The telemarketing business will be permanently off limits to a pitchman whom the Federal Trade Commission sued last year for allegedly tricking consumers into paying hundreds of dollars for a credit card that could only be used to buy merchandise from his companies' Web sites.
The FTC announced a settlement order last week with James Nicholson and a group of companies he controls, related to an advance-fee credit card scam and an advance-fee, interest rate reduction/debt-negotiation program.
The FTC had alleged the defendants debited consumers' bank accounts without permission, failed to tell consumers they would not be able to get a refund and illegally called consumers whose names were on the National Do Not Call Registry. Under the settlement order, Nicholson and his companies will pay more than $200,000.
The FTC filed a complaint in 2009 charging Nicholson and several of his businesses with using deceptive telemarketing pitches to offer consumers with poor or no credit a general-use credit card in exchange for an up-front fee of as much as $250.

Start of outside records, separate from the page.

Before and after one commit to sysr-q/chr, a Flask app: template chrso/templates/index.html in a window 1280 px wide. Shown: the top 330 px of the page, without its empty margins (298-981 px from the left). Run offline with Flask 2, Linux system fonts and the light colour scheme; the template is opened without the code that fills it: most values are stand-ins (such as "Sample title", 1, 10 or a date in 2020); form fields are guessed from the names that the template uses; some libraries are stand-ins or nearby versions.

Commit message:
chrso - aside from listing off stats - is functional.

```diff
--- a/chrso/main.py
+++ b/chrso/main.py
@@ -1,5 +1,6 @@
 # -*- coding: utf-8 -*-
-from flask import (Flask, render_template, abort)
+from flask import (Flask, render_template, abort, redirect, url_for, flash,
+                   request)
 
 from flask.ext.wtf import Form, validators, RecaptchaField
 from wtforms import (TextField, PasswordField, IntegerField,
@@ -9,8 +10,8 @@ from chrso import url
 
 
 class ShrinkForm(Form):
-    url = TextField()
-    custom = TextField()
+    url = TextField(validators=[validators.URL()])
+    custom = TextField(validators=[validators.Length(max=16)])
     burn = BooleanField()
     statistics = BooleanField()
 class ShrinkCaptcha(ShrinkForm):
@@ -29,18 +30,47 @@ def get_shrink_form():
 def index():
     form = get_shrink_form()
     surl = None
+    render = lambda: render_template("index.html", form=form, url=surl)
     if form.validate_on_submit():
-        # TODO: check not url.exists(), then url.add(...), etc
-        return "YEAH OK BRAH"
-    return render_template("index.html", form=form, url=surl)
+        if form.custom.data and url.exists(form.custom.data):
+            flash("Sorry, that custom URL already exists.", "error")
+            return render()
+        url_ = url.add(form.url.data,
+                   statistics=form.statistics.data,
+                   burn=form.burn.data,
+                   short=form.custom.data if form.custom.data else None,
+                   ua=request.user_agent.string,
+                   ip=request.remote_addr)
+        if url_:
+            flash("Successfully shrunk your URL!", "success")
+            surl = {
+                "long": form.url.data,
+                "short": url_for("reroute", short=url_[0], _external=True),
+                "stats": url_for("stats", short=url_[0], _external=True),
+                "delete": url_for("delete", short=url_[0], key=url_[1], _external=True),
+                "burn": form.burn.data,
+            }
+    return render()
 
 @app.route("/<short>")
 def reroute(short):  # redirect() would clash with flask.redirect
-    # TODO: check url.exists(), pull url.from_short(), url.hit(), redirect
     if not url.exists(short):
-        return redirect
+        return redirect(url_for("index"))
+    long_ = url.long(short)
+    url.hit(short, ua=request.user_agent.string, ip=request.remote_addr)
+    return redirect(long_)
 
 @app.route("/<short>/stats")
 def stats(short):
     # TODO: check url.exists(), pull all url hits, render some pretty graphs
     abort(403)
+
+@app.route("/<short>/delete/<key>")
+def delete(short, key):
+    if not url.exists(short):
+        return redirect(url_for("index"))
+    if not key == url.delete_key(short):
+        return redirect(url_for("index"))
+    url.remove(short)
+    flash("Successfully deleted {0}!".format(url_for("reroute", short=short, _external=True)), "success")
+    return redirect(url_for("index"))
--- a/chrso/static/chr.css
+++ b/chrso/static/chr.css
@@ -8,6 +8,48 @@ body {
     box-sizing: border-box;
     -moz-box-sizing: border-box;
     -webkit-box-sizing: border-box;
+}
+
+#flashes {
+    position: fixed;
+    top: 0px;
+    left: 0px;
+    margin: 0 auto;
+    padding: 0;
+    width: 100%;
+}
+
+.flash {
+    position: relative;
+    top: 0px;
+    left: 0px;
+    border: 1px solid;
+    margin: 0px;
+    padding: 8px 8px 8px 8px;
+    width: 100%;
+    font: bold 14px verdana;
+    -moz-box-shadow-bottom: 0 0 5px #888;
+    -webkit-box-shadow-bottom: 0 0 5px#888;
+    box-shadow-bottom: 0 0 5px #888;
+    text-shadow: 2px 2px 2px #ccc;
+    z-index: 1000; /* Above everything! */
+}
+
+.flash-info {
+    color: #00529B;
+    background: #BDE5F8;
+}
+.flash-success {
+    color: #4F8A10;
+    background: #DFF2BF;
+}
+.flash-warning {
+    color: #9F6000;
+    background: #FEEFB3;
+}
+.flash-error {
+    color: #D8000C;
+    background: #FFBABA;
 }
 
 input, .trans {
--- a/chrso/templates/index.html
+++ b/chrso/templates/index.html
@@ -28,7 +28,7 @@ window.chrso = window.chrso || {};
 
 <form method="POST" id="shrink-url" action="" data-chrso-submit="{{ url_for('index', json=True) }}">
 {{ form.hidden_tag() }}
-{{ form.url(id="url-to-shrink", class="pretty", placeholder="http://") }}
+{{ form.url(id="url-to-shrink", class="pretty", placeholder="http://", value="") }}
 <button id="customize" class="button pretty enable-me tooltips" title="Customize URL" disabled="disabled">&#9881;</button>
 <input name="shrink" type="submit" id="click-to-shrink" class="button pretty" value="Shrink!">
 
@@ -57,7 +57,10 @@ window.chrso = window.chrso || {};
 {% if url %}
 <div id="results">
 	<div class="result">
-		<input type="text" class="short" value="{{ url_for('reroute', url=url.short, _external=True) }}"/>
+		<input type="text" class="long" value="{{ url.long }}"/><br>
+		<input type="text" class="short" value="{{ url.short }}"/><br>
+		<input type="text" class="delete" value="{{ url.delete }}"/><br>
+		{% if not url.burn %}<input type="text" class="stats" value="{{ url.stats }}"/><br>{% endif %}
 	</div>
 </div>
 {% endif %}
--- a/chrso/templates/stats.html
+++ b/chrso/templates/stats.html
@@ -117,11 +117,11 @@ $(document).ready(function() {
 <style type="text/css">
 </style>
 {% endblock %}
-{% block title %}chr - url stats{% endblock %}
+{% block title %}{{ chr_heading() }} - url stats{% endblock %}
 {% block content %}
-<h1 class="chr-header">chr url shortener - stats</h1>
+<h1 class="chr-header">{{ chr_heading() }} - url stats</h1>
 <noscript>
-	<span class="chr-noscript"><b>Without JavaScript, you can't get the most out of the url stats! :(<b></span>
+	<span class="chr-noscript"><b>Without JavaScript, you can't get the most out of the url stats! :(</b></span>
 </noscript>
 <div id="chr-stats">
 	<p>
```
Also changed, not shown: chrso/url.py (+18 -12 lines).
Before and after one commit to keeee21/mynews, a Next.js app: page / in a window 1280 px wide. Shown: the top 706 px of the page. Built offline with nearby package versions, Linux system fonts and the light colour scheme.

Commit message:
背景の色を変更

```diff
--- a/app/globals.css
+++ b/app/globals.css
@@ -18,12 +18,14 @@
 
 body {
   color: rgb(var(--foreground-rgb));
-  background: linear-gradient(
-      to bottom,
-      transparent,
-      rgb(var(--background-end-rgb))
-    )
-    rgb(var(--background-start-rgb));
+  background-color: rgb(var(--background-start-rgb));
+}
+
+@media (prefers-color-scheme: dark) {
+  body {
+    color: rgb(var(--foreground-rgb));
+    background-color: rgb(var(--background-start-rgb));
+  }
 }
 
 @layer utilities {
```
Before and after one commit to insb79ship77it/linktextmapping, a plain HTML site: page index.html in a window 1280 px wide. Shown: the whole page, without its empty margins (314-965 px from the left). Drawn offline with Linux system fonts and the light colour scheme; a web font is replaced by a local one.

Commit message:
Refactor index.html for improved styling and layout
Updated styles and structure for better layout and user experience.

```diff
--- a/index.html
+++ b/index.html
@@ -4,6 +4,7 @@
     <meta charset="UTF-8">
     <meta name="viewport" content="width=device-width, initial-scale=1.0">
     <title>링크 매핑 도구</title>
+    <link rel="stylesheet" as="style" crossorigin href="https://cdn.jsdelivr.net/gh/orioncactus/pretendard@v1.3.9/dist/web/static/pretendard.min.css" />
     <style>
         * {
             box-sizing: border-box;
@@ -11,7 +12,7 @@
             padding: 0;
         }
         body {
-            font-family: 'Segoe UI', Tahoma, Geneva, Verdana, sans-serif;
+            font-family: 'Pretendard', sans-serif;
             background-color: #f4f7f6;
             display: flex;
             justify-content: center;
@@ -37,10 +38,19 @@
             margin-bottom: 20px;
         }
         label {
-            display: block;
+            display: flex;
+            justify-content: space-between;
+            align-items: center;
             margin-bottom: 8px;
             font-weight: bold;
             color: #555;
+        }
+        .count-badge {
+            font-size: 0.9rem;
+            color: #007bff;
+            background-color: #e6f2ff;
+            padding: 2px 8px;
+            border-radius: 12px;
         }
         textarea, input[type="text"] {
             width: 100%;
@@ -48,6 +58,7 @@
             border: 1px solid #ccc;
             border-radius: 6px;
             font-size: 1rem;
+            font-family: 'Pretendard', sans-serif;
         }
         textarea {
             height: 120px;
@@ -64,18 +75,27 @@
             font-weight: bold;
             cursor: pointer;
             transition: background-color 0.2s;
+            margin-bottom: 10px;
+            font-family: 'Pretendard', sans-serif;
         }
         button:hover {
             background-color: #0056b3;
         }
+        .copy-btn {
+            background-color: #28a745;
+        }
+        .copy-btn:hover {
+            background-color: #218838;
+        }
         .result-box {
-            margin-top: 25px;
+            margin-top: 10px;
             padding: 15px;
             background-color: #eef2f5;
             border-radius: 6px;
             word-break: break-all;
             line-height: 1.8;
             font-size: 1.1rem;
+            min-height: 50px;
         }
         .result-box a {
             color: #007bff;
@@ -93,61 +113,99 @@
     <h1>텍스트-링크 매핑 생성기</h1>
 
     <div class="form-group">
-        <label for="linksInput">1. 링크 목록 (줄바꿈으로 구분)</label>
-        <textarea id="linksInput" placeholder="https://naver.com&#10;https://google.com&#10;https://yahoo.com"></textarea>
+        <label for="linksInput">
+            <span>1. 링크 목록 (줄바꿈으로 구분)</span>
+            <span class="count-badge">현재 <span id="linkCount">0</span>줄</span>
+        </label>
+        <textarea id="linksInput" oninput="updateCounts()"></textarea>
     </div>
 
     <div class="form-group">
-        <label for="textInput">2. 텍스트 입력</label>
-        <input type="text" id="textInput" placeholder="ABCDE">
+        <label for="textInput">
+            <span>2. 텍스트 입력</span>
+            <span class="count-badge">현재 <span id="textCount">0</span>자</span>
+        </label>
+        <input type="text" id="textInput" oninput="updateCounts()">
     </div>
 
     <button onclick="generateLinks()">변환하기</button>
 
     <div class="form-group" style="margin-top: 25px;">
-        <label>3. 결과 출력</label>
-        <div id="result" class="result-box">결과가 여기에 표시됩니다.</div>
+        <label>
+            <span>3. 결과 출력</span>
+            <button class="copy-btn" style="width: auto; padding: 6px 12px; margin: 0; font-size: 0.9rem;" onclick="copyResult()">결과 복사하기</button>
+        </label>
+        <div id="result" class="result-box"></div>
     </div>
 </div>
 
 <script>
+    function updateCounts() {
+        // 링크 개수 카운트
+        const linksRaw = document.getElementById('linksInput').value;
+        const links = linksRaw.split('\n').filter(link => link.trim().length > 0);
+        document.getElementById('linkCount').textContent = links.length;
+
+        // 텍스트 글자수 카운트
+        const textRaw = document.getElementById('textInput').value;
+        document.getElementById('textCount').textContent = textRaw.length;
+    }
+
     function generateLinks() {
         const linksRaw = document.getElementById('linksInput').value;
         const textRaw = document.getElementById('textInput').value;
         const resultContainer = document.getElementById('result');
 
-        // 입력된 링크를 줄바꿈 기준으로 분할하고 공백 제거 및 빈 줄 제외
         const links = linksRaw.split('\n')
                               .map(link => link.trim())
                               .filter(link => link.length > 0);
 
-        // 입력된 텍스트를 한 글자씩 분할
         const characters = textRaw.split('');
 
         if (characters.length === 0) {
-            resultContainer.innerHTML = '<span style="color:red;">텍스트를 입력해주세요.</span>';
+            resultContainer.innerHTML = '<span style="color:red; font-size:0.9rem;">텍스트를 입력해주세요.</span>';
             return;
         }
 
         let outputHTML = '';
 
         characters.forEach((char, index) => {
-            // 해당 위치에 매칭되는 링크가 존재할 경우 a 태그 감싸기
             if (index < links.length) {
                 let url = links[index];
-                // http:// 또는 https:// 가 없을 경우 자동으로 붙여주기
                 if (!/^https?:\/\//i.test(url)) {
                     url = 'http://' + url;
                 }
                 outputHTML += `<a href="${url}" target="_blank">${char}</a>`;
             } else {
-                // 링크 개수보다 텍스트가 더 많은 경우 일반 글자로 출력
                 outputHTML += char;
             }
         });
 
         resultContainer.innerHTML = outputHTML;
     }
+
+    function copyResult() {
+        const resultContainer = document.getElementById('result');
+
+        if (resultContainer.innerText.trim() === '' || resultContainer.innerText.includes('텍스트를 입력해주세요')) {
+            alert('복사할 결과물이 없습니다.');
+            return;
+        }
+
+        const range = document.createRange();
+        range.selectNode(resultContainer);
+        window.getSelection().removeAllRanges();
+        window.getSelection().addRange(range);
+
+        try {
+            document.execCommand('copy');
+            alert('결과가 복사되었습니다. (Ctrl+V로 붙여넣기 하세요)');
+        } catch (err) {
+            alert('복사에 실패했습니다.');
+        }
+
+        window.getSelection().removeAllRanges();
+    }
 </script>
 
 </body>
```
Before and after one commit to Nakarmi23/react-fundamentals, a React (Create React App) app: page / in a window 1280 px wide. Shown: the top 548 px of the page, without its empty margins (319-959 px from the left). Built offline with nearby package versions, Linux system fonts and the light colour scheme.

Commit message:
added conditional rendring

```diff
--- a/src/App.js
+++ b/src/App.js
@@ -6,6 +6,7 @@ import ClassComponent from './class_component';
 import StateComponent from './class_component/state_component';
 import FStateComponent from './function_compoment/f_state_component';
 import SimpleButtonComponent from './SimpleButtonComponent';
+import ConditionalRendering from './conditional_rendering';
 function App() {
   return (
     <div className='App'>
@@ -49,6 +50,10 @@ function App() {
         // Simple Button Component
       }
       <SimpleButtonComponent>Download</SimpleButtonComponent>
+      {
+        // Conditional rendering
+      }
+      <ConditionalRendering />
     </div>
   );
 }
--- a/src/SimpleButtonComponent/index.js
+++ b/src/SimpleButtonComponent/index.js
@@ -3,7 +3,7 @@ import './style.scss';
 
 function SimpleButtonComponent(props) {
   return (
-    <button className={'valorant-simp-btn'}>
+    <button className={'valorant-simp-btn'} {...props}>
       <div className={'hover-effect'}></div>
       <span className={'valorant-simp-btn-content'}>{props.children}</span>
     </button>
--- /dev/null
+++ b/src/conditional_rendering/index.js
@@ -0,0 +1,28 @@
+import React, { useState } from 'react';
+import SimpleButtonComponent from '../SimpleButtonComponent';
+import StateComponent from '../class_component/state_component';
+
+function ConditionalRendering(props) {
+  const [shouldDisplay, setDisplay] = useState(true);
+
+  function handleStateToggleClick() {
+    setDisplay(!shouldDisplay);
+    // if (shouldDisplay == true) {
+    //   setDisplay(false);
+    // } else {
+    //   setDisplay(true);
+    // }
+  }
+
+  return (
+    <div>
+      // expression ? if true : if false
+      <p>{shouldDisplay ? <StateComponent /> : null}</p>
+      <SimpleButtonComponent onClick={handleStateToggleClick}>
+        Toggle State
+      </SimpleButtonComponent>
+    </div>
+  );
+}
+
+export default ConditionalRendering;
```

Telemarketers working for Nicholson's chief company, Group One Network, also claimed that consumers would gain access to a large line of credit that could be used for cash advances, and that their payment histories would be reported to the three major credit bureaus.
In reality, consumers who paid the fee received an online shopping card they could only use to buy products from Group One's Web sites and could not be used for cash advances, and their credit histories were never reported to the credit bureaus.
The settlement bans Nicholson, a repeat offender who pleaded guilty to wire fraud in connection with fraudulent telemarketing in 1995, from telemarketing and from selling advance-fee loans or credit cards.
Nicholson could not be reached for comment.